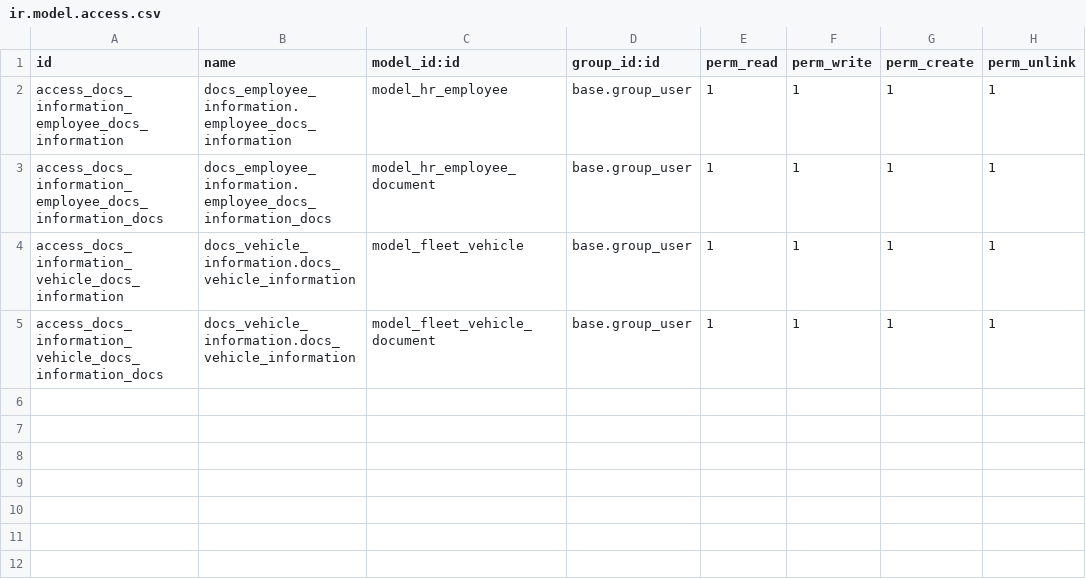
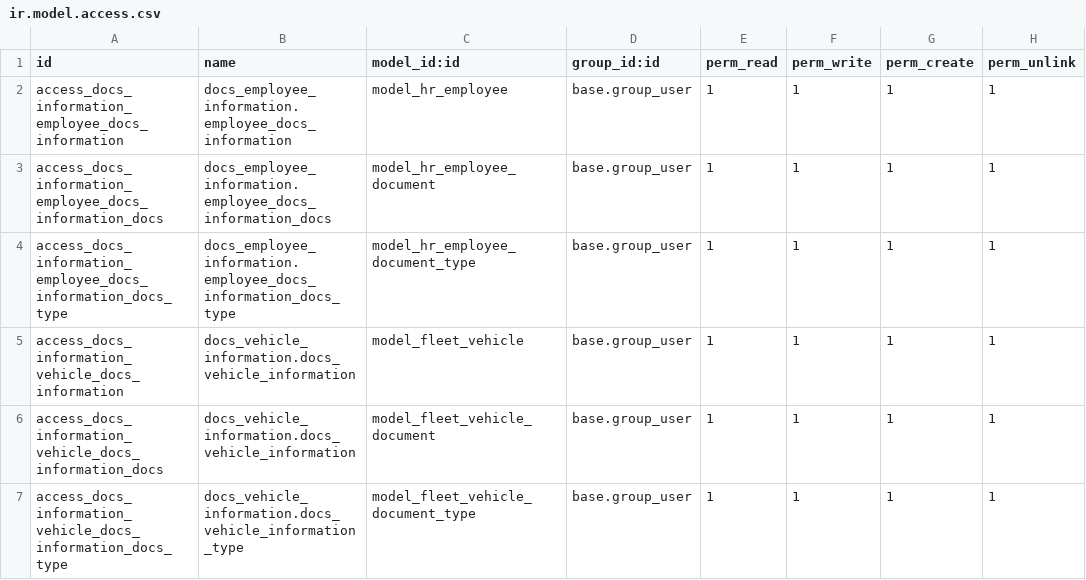
Before and after one commit to AlfaSystemas5457/docs_information, a CSV file: security/ir.model.access.csv, drawn as a sheet; the diff names each change by its address in the sheet, - before the commit and + after, or states it on an @@ line.

Commit message:
Refactor document models and views for employees and vehicles; add document type management and enhance file handling

```diff
--- a/security/ir.model.access.csv
+++ b/security/ir.model.access.csv
+row 4: access_docs_information_employee_docs_information_docs_type | docs_employee_information.employee_docs_information_docs_type | model_hr_employee_document_type | base.group_user | 1 | 1 | 1 | 1
+row 7: access_docs_information_vehicle_docs_information_docs_type | docs_vehicle_information.docs_vehicle_information_type | model_fleet_vehicle_document_type | base.group_user | 1 | 1 | 1 | 1
```
Also changed, not shown: 5 other files.
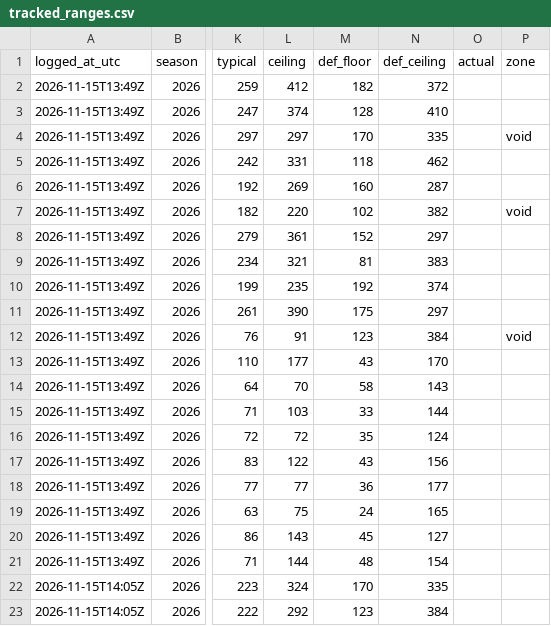
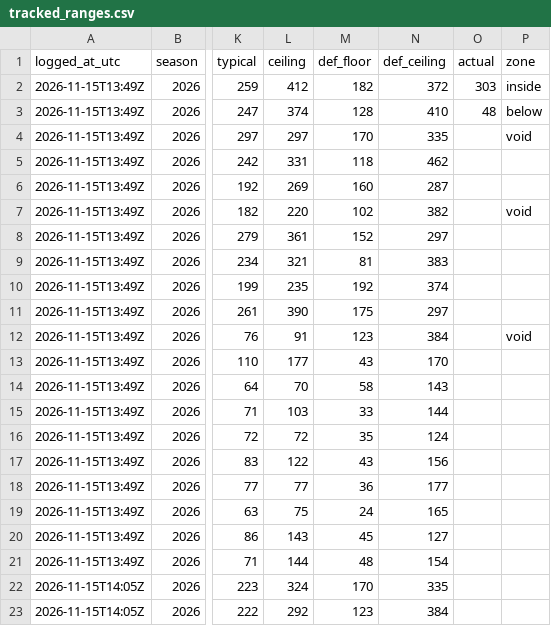
Before and after one commit to chrisx262/closingline, a CSV file: data/tracked_ranges.csv, drawn as a sheet; only a part is shown, gaps mark what is left out; the diff names each change by its address in the sheet, - before the commit and + after, or states it on an @@ line.

```diff
--- a/data/tracked_ranges.csv
+++ b/data/tracked_ranges.csv
-O2 (actual): (empty)
+O2 (actual): 303
-P2 (zone): (empty)
+P2 (zone): inside
-O3 (actual): (empty)
+O3 (actual): 48
-P3 (zone): (empty)
+P3 (zone): below
```
Also changed, not shown: data/tracked_props.csv.
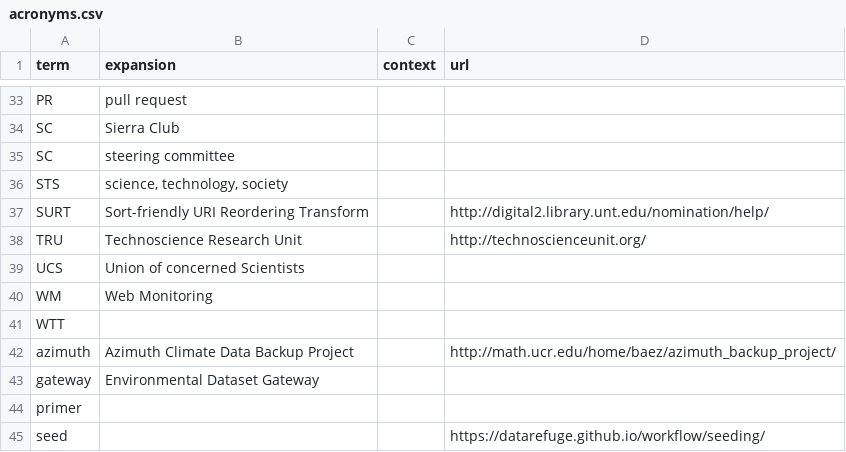
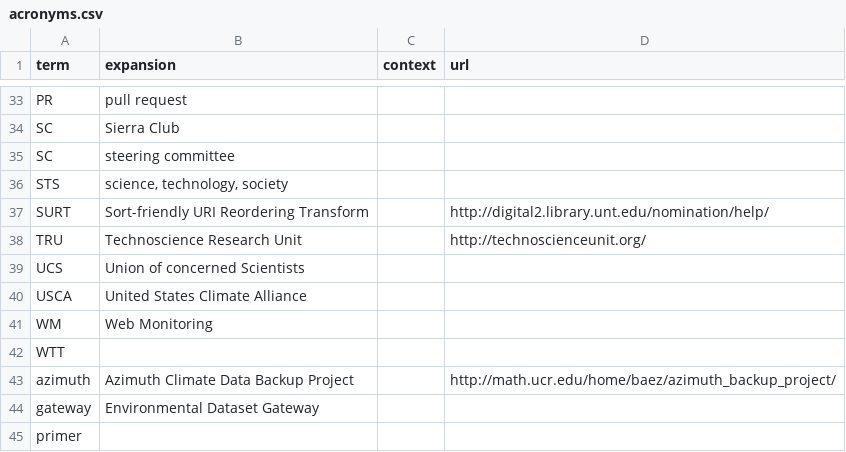
Before and after one commit to edgi-govdata-archiving/edgi-acronym-expander-browser-ext, a CSV file: acronyms.csv, drawn as a sheet; only a part is shown, gaps mark what is left out; the shorter side is filled out with more unchanged rows.

Commit message:
Added acronym: USCA.

```diff
--- a/acronyms.csv
+++ b/acronyms.csv
@@ -39,2 +39,3 @@ TRU,"Technoscience Research Unit",,http://technoscienceunit.org/
 UCS,"Union of concerned Scientists",,
+USCA,"United States Climate Alliance",,
 WM,Web Monitoring,,,
```
Also changed, not shown: 1 other file.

——

> [Directions for this task]: Find all the lines containing "security" in the material, then copy them.

> [Exercise response]:
Before and after one commit to AlfaSystemas5457/docs_information, a CSV file: security/ir.model.access.csv, drawn as a sheet; the diff names each change by its address in the sheet, - before the commit and + after, or states it on an @@ line.
--- a/security/ir.model.access.csv
+++ b/security/ir.model.access.csv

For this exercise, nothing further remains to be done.